Larissa Lai is an American-born Chinese-Canadian woman. Her works include novels such as When Fox is a Thousand (1995), Salt Fish Girl (2002), and her upcoming novel The Tiger Flu, which is set to be published this coming fall. She also writes poetry, chapbooks, and non-fiction. Lai’s works commonly explore themes of personal identity in reference to race, gender, and sexuality. Her novels often draw heavy inspiration from Chinese culture and mythology, always having a strong focus on feminism. As a Chinese-Canadian/American woman and open lesbian, her work offers unique perspective on the themes of feminism, gender identity, and sexuality.

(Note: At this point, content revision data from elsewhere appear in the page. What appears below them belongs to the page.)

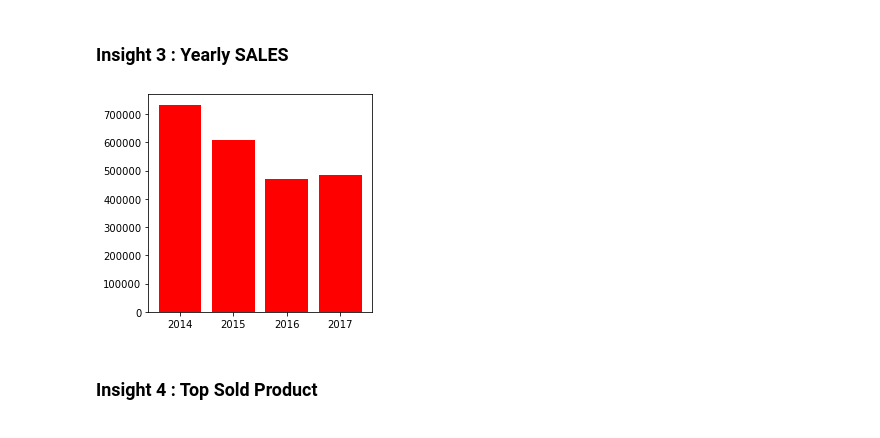
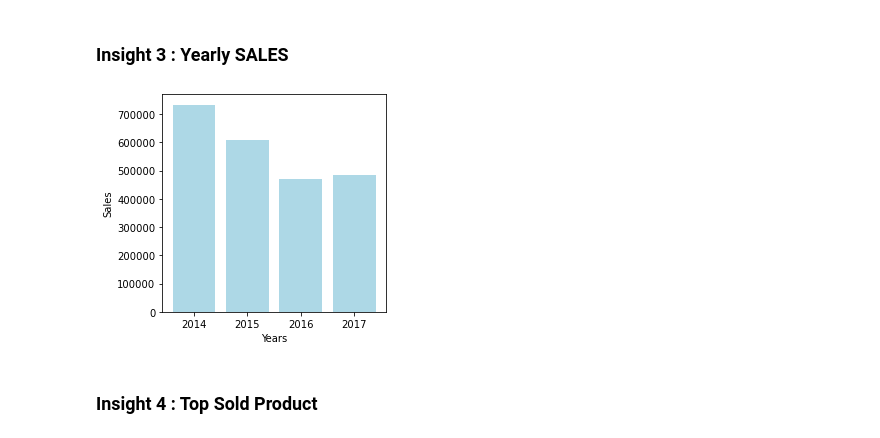
Before and after one commit to KhalidBagha/Sales-Analysis, a Jupyter notebook: Sales Analysis.ipynb, the cells around one changed output. Saved outputs shown, nothing was run; the diff lists cells and outputs as text; code cells hidden in the pictures.

```diff
--- a/Sales Analysis.ipynb
+++ b/Sales Analysis.ipynb
@@ -37,12 +97,14 @@ plt.show()
 # %%
 a=data["Order Date"].dt.year.value_counts().index
 b=data.groupby(data["Order Date"].dt.year)["Sales"].sum()
 #plt.bar(b,list(a))
 plt.figure(figsize=(4,4))
-plt.bar(a,b,color='r')
+plt.bar(a,b,color='lightblue')
+plt.xlabel("Years")
+plt.ylabel("Sales")
 plt.show()
 # %% [output]
-[figure, old version]
+[figure, new version]
 # %% [markdown]
 ### Insight 4 : Top Sold Product
 # %%
```
Also changed, not shown: parts of 22 cells of this notebook.
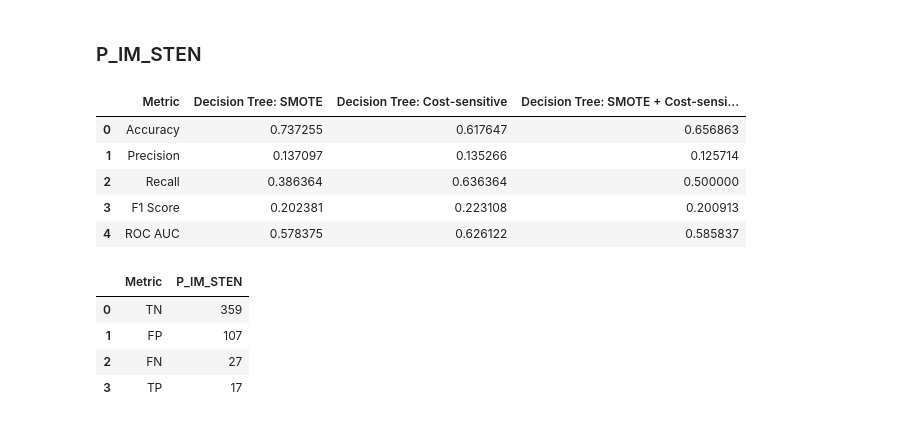
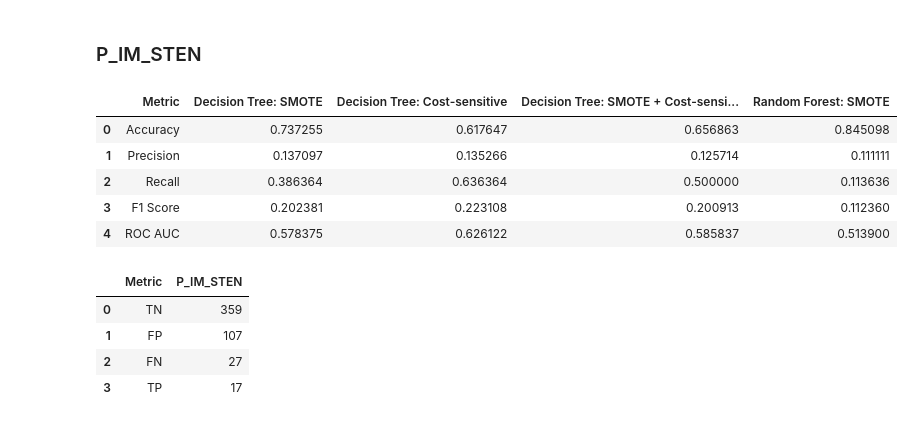
Before and after one commit to danghaidang04/Myocardial_Infraction_Complications_Analysis, a Jupyter notebook: DecisionTree.ipynb, the cells around one changed output. Drawn from its saved outputs; the diff is of its cells as text; code cells hidden in the pictures.

```diff
--- a/DecisionTree.ipynb
+++ b/DecisionTree.ipynb
@@ -822,16 +822,16 @@ pipeline = Pipeline(steps=[
 
 # Define the hyperparameters
 param_grid = {
-    'smote__sampling_strategy': [0.5, 0.6, 0.7, 0.8, 0.9, 1.0],
+    'smote__sampling_strategy': [0.5, 0.75, 1.0],
     'model__n_estimators': [25, 50, 75],
-    'model__max_depth': range(3, 10, 1),
-    'model__min_samples_split': range(5, 50, 5),
-    'model__min_samples_leaf': range(10, 40, 5),
+    'model__max_depth': range(6, 10, 1),
+    'model__min_samples_split': range(10, 50, 5),
+    'model__min_samples_leaf': range(5, 20, 5),
     'model__max_features': ['sqrt'],
 }
 
 # Define cross validation method
-cv = StratifiedKFold(n_splits=10, shuffle=True, random_state=0)
+cv = StratifiedKFold(n_splits=5, shuffle=True, random_state=0)
 
 # Define the grid search
 grid_search = GridSearchCV(pipeline, param_grid, cv=cv, scoring='roc_auc')
@@ -852,14 +874,13 @@ Couldn't find program: 'false'
 # %% [markdown]
 #### Test tables
 # %%
-%%script false --no-raise-error
 # Train table example for 5 targets
 best_model = []
 
 # ZSN
 pipeline = Pipeline(steps=[
-    ('smote', SMOTE(random_state=0, sampling_strategy=0.7)),
-    ('model', RandomForestClassifier(random_state=0, n_estimators=200, max_depth=9, max_features='sqrt', min_samples_leaf=10, min_samples_split=25))
+    ('smote', SMOTE(random_state=0, sampling_strategy=0.5)),
+    ('model', RandomForestClassifier(random_state=0, n_estimators=50, max_depth=9, max_features='sqrt', min_samples_leaf=10, min_samples_split=25))
 ])
 pipeline.fit(X_train[0], y_train[0])
 best_model.append(pipeline)
@@ -867,31 +888,31 @@ best_model.append(pipeline)
 # FIBR_PREDS
 pipeline = Pipeline(steps=[
     ('smote', SMOTE(random_state=0, sampling_strategy=0.5)),
-    ('model', RandomForestClassifier(random_state=0, n_estimators=100, max_depth=9, max_features='sqrt', min_samples_leaf=10, min_samples_split=30))
+    ('model', RandomForestClassifier(random_state=0, n_estimators=75, max_depth=9, max_features='sqrt', min_samples_leaf=5, min_samples_split=45))
 ])
 pipeline.fit(X_train[1], y_train[1])
 best_model.append(pipeline)
 
 # P_IM_STEN
 pipeline = Pipeline(steps=[
-    ('smote', SMOTE(random_state=0, sampling_strategy=0.5)),
-    ('model', RandomForestClassifier(random_state=0, n_estimators=100, max_depth=5, max_features='sqrt', min_samples_leaf=30, min_samples_split=10))
+    ('smote', SMOTE(random_state=0, sampling_strategy=0.75)),
+    ('model', RandomForestClassifier(random_state=0, n_estimators=50, max_depth=8, max_features='sqrt', min_samples_leaf=5, min_samples_split=15))
 ])
 pipeline.fit(X_train[2], y_train[2])
 best_model.append(pipeline)
 
 # REC_IM
 pipeline = Pipeline(steps=[
-    ('smote', SMOTE(random_state=0, sampling_strategy=0.5)),
-    ('model', RandomForestClassifier(random_state=0, n_estimators=100, max_depth=7, max_features='sqrt', min_samples_leaf=10, min_samples_split=10))
+    ('smote', SMOTE(random_state=0, sampling_strategy=0.75)),
+    ('model', RandomForestClassifier(random_state=0, n_estimators=25, max_depth=9, max_features='sqrt', min_samples_leaf=5, min_samples_split=10))
 ])
 pipeline.fit(X_train[3], y_train[3])
 best_model.append(pipeline)
 
 # OTEK_LANC
 pipeline = Pipeline(steps=[
-    ('smote', SMOTE(random_state=0, sampling_strategy=0.6)),
-    ('model', RandomForestClassifier(random_state=0, n_estimators=200, max_depth=9, max_features='sqrt', min_samples_leaf=10, min_samples_split=40))
+    ('smote', SMOTE(random_state=0, sampling_strategy=0.5)),
+    ('model', RandomForestClassifier(random_state=0, n_estimators=25, max_depth=9, max_features='sqrt', min_samples_leaf=5, min_samples_split=40))
 ])
 pipeline.fit(X_train[4], y_train[4])
 best_model.append(pipeline)
@@ -1044,19 +1081,20 @@ test_SMOTE_cost_sensitive_conf[["Metric", "FIBR_PREDS"]]
 # %%
 test_p_im_sten = {"Metric": ["Accuracy", "Precision", "Recall", "F1 Score", "ROC AUC"],
                     "Decision Tree: SMOTE": test_SMOTE_balanced["P_IM_STEN"],
                     "Decision Tree: Cost-sensitive": test_cost_sensitive["P_IM_STEN"],
-                    "Decision Tree: SMOTE + Cost-sensitive": test_SMOTE_cost_sensitive["P_IM_STEN"]}
+                    "Decision Tree: SMOTE + Cost-sensitive": test_SMOTE_cost_sensitive["P_IM_STEN"],
+                    "Random Forest: SMOTE": test_RF["P_IM_STEN"]}
 test_p_im_sten = pd.DataFrame(test_p_im_sten)
-test_p_im_sten.columns = ["Metric", "Decision Tree: SMOTE", "Decision Tree: Cost-sensitive", "Decision Tree: SMOTE + Cost-sensitive"]
+test_p_im_sten.columns = ["Metric", "Decision Tree: SMOTE", "Decision Tree: Cost-sensitive", "Decision Tree: SMOTE + Cost-sensitive", "Random Forest: SMOTE"]
 
 test_p_im_sten
 # %% [output]
-|  | Metric | Decision Tree: SMOTE | Decision Tree: Cost-sensitive | Decision Tree: SMOTE + Cost-sensi... |
-| 0 | Accuracy | 0.737255 | 0.617647 | 0.656863 |
-| 1 | Precision | 0.137097 | 0.135266 | 0.125714 |
-| 2 | Recall | 0.386364 | 0.636364 | 0.500000 |
-| 3 | F1 Score | 0.202381 | 0.223108 | 0.200913 |
-| 4 | ROC AUC | 0.578375 | 0.626122 | 0.585837 |
+|  | Metric | Decision Tree: SMOTE | Decision Tree: Cost-sensitive | Decision Tree: SMOTE + Cost-sensi... | Random Forest: SMOTE |
+| 0 | Accuracy | 0.737255 | 0.617647 | 0.656863 | 0.845098 |
+| 1 | Precision | 0.137097 | 0.135266 | 0.125714 | 0.111111 |
+| 2 | Recall | 0.386364 | 0.636364 | 0.500000 | 0.113636 |
+| 3 | F1 Score | 0.202381 | 0.223108 | 0.200913 | 0.112360 |
+| 4 | ROC AUC | 0.578375 | 0.626122 | 0.585837 | 0.513900 |
 # %%
 # Confusion matrix
 test_SMOTE_balanced_conf[["Metric", "P_IM_STEN"]]
```
Also changed, not shown: parts of 13 cells of this notebook.
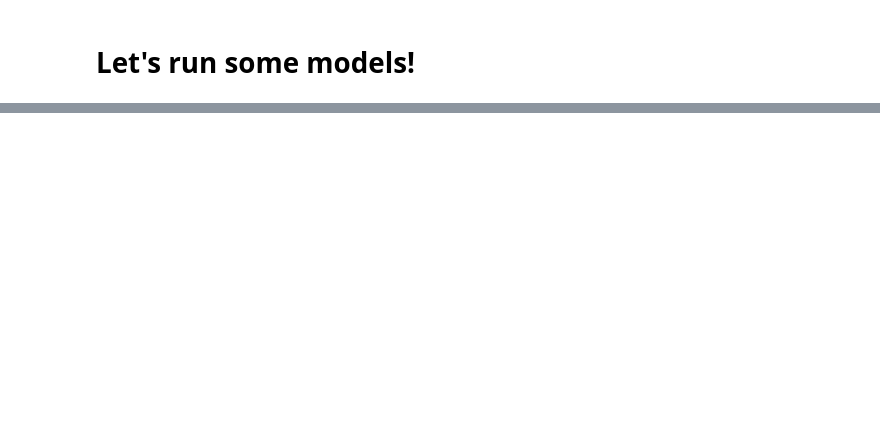
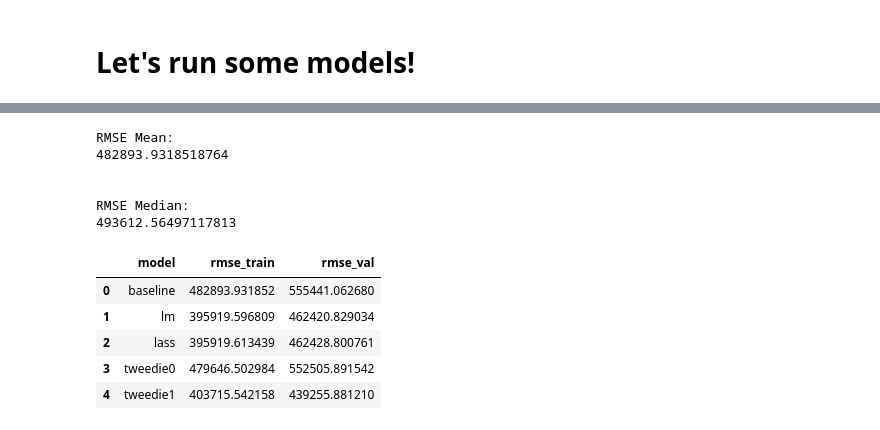
Before and after one commit to richie-p-meyer/zillow, a Jupyter notebook: scratch.ipynb, the cells around one changed output, grey strips where cells are left out. Cells and saved outputs as stored; diff of their text form; code cells hidden in the pictures; blank space fills up the shorter version.

```diff
--- a/scratch.ipynb
+++ b/scratch.ipynb
@@ -123,10 +148,22 @@ y_train['base_median'] = round(y_train.value.median(),1)
 rmse_train_mean = calc_rmse(y_train.value,y_train.base_mean)
 rmse_train_median = calc_rmse(y_train.value, y_train.base_median)
 
+# Evaluate baseline on validate test
+y_val['baseline'] = round(y_train.value.mean(),1)
+baseline_val = calc_rmse(y_val.value,y_val.baseline)
+
 print('RMSE Mean: '),print(rmse_train_mean)
 print('\n')
 print('RMSE Median: '),print(rmse_train_median)
 
 # Create a dict to store rmse values from our models
-rmse = {'baseline':rmse_train_mean}
-rmse_val = {}
+mod = ['baseline']
+rmse = [rmse_train_mean]
+rmse_val = [baseline_val]
+# %% [output]
+RMSE Mean:
+482893.9318518764
+
+
+RMSE Median:
+493612.56497117813
@@ -132,0 +184,16 @@ rmse_val = {}
+# %%
+def model(ml_model,mod_name,X_train,X_val):
+    '''
+    ml_model: ml model
+    mod_name: name of the model
+    X_train: X dataset
+    X_val: X dataset
+    '''
+    model = ml_model
+    model.fit(X_train,y_train.value)
+    pred = model.predict(X_train).round(1)
+    rmse_train =calc_rmse(y_train.value,pred)
+    pred = model.predict(X_val).round(1)
+    rmse_validate = calc_rmse(y_val.value,pred)
+
+    return rmse_train,rmse_validate, mod_name
@@ -133,2 +208,35 @@ rmse_val = {}
+# %%
+# Create all of our models
+models= [LinearRegression(),LassoLars(alpha=.1),TweedieRegressor(power=0),TweedieRegressor(power=1)]
+mod_name = ['lm','lass','tweedie0','tweedie1']
+add_pf = ['_pf1','_pf2','_pf3']
+
+for m,n in zip(models,mod_name): #Creates models off our reg X_train/val sets
+    a,b,c = model(m,n,X_train,X_val)
+    mod.append(c) # Append values to our lists
+    rmse.append(a)
+    rmse_val.append(b)
+
+pfx = [X_train_pf1,X_train_pf2,X_train_pf3] #Creates models off of our pf1/pf2/pf3 X sets
+pfy = [X_val_pf1,X_val_pf2,X_val_pf3]
+
+
+for x,y,na in zip(pfx,pfy,add_pf):
+    for m,n in zip(models,mod_name):
+        name = n+na
+        a,b,c = model(m,name,x,y) # Call our function
+        mod.append(c) # Append values to our lists
+        rmse.append(a)
+        rmse_val.append(b)
+
+
+results = pd.DataFrame({'model':mod,'rmse_train':rmse,'rmse_val':rmse_val}) # Create df out of lists
 # %%
-y_train.head()
+results.head()
+# %% [output]
+|  | model | rmse_train | rmse_val |
+| 0 | baseline | 482893.931852 | 555441.062680 |
+| 1 | lm | 395919.596809 | 462420.829034 |
+| 2 | lass | 395919.613439 | 462428.800761 |
+| 3 | tweedie0 | 479646.502984 | 552505.891542 |
+| 4 | tweedie1 | 403715.542158 | 439255.881210 |
```
Also changed, not shown: parts of 26 cells of this notebook, 2 other files.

Salt Fish Girl very much reflects the themes that Lai writes about so eloquently. It is a split perspective narrative that follows ancient Chinese deity Nu-Wu, who chooses to become one of the humans that she herself created and ends up falling in love with a girl who sells salt fish at the market. The second narrative follows a young girl named Miranda who lives in the Pacific Northwest in the 2040’s and has a strange condition that makes her skin smell like Durian fruit. The settings, split between 19th century China and futuristic United States, along with the two amazing female protagonists, beautifully intertwine in ways that the reader would not expect. If you are a fan of science-fiction or magical realism, you should definitely give this unique novel a read.
Here is a quote from the novel to get you hooked!:
“How easily we abandon those who have suffered the same persecutions as we have. How quickly we grow impatient with their inability to transcend the conditions of our lives. ”
― Larissa Lai,